The Norfolk Care Awards 2015 have recognised Halsey House, The Royal British Legion’s care home in Cromer, for its teamwork in dementia care.
The staff at the home’s 16-bed dementia care wing Danbury Lodge beat two other finalists to win the ‘Together Everyone Achieved More’ Award. Supporting ex-Service people and their dependants, the team were commended for their ethos and approach in delivering excellence in dementia care.
An estimated 16,400 people in Norfolk have dementia, or one in every 53 people, and this is expected to almost double over the next 20 years[i]. Andrea Sutcliffe, Chief Inspector for Social Care at the Care Quality Commission, visited Halsey House following the awards to learn about its person-centred care based on each resident’s life history and stories.
She was taken on a tour of the Lodge and learnt about the daily activity programme, which includes gardening, art classes and dancing to keep residents active. In her ‘Dementia Focus’ blog[ii] on the Quality Care commission website, Andrea said of the Danbury Lodge team:
“Their passion for person-centred care was inspiring and the attention to detail in the unit was fantastic. Murals decorated the walls and incorporated tactile features like the soft skin of the cow in the picture [attached]. I thoroughly enjoyed myself and even got a marching lesson from one of the residents.”
Halsey House’s care home Manager, Sally Mills, said:
“We have an innovative approach to care which has been recognised by the Norfolk Care Awards.
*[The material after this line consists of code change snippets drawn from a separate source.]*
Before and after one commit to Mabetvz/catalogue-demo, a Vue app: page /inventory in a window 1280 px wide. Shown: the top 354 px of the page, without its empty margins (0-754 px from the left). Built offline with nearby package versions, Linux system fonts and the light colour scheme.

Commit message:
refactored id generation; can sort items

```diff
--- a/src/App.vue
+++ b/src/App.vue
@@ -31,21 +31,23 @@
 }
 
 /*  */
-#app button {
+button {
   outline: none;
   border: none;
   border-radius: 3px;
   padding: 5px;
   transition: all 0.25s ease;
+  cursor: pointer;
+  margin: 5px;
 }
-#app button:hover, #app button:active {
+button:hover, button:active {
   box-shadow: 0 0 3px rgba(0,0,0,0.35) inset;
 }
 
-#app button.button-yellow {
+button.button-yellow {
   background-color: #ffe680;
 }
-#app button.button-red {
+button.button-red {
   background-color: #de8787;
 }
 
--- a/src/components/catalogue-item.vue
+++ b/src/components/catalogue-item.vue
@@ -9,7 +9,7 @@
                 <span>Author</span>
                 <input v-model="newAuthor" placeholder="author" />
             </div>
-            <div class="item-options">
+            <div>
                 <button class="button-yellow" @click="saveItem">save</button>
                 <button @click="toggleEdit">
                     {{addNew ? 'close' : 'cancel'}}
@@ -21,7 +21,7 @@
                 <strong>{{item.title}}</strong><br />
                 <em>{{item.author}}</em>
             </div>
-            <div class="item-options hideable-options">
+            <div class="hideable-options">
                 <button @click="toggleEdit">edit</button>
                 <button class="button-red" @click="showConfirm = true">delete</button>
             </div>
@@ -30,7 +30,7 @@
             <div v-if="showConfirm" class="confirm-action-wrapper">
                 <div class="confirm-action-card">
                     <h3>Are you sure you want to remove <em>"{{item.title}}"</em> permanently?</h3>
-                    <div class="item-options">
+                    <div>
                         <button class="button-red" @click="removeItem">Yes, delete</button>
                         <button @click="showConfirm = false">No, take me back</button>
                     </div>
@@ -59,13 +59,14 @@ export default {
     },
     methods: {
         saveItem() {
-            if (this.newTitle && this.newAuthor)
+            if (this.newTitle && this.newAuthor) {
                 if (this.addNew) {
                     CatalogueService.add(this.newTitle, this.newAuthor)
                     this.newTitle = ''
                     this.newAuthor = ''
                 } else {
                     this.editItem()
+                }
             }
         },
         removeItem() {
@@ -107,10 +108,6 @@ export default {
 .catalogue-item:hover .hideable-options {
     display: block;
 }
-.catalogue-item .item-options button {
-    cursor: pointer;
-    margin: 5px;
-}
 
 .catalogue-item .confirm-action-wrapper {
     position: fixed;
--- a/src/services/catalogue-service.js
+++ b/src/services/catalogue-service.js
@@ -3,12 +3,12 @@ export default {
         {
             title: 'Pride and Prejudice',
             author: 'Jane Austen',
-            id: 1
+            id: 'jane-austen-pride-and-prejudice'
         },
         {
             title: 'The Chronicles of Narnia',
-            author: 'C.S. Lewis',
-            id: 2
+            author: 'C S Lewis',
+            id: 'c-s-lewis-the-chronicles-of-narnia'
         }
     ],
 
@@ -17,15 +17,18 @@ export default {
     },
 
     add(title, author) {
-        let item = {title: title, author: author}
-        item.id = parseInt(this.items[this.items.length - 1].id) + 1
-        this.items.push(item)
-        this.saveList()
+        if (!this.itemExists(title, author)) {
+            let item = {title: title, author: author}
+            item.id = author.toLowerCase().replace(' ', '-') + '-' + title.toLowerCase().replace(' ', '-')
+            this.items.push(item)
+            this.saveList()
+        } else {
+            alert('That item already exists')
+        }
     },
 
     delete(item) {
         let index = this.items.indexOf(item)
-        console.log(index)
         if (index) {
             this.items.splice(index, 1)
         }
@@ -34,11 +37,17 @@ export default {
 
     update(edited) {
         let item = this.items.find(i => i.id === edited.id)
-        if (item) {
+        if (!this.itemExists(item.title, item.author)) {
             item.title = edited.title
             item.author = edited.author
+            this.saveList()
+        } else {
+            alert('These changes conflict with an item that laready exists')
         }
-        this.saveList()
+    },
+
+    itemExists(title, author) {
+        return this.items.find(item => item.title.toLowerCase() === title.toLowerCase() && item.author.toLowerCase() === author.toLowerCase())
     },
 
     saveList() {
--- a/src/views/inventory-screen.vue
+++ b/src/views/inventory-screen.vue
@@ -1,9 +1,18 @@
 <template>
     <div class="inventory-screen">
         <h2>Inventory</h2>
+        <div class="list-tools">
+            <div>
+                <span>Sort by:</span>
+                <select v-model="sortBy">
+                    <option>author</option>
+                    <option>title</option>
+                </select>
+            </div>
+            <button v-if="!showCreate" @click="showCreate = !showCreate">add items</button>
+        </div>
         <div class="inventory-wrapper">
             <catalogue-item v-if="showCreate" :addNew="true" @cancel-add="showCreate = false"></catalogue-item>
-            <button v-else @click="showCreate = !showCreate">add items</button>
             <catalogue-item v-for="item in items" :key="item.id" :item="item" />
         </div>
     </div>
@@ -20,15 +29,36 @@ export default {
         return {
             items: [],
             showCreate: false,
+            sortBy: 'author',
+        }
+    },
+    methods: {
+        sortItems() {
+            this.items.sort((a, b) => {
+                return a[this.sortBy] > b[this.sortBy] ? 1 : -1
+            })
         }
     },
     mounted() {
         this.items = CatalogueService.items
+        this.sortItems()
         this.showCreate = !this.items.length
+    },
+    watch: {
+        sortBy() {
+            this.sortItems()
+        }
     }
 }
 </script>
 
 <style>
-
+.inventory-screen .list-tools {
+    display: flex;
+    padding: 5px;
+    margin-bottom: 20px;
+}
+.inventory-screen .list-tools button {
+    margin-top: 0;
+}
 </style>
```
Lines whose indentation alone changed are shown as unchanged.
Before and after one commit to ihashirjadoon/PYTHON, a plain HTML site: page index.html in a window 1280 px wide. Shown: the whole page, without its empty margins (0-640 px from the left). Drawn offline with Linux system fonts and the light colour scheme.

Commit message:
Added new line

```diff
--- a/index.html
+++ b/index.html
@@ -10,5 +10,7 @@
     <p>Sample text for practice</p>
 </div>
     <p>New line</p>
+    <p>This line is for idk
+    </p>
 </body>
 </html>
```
Every team member, resident and relative is respected and encouraged to put forward ideas that help shape our dementia care ethos. We are always looking to improve by sharing experiences and discussing what we can learn from them.
“There’s a shared bond at Halsey House because each resident has a Service connection. It means there is a team spirit and a feeling that everyone looks out for each other.”
As the nation’s biggest Armed Forces charity, the Legion is committed to helping Service personnel, veterans and their families live on to a more hopeful future.
The Legion currently operates six care homes in the UK, providing personal, nursing, day and respite care. Four of these provide long term dementia care with a fifth unit currently in development. It also operates an Admiral Nurse service to support the carers of those living with dementia from within the Armed Forces community. The service is currently in operation in the West Midlands and Lancashire, and will be expanded into the South region later this year.
Laura Morton, Head of Care Services said:
“There are over 700,000 people in the UK with dementia and over the next 30 years this is expected to double. Some of these people are the most vulnerable in society, which is why the Legion will be expanding its range of services for older people. Meeting the demand for dementia services is now more important than ever.”
[i] Living in Norfolk with Dementia: A Health and Wellbeing Needs Assessment, July 2014, www.norfolkinsight.org.uk/resource/view?resourceId=946